> Agree they should have used a less-brittle kind of plastic, but I'm
> sure the cost factor figured in. Also remember that in the early CD
> days, discs were sold in cardboard long boxes, so less likely you'd
> get a damaged jewel case. If you break one at home, replacements are
> dirt-cheap.
> 
> I really like the soft plastic Gaylord boxes that libraries use, but
> they are frosted semi-opaque, which makes reading the spine harder.
> 
> As a matter of course, one should handle their CD collection with care
> because so many discs are now out of print.
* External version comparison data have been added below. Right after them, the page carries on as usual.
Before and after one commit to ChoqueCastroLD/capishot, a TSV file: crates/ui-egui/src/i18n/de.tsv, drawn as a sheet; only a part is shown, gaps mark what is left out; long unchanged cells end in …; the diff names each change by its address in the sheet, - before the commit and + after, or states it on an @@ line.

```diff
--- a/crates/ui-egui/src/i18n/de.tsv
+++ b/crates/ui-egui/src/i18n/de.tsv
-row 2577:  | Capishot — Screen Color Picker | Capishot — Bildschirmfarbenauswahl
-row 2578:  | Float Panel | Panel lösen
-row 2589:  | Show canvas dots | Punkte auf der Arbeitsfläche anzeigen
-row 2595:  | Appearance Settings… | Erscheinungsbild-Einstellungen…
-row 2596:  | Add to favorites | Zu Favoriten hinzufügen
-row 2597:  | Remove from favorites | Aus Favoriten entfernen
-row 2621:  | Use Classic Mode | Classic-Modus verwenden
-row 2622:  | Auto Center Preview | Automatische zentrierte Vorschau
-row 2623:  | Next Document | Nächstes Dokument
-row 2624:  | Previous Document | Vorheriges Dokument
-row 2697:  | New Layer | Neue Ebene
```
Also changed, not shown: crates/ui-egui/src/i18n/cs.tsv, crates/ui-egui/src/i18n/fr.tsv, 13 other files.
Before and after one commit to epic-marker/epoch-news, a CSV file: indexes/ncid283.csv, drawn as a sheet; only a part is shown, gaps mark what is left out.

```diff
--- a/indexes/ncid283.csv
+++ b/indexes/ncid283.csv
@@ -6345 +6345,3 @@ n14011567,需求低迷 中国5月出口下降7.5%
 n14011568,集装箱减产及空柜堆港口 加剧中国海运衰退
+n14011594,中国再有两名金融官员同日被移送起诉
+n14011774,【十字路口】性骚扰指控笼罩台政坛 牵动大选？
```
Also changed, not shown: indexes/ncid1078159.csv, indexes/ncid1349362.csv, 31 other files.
Fingerprints are toxic,
> and circular scratches often cause fatal read errors.
> Non-deep/non-wide scratches that go from center to edge (ie not along
> the circle) are less likely to cause read errors, but should be
> avoided. One problem with envelopes is that they can be conducive to
> scratches, especially in a dirty environment. I'm more and more of the
> mind that it's wise to rip our CDs to hard drives, not counting on the
> discs being playable long-term. I worry about players eventually not
> existing (not likely in my lifetime, but possible) and the discs
> getting unplayable from some aging process that we don't yet know
> about (plastic is, after all, plastic and thus not 100% stable over
> time).
> 
Amber is chemically similar to plastics and lasts for millions of years.

Man-made plastics have varying lifetimes. Nylon, for instance, lasts a
few decades before crumbling.

I think polycarbonate is one of the better ones.

I don't understand why you think a hard drive will last longer.

Regards
-- 
Don Cox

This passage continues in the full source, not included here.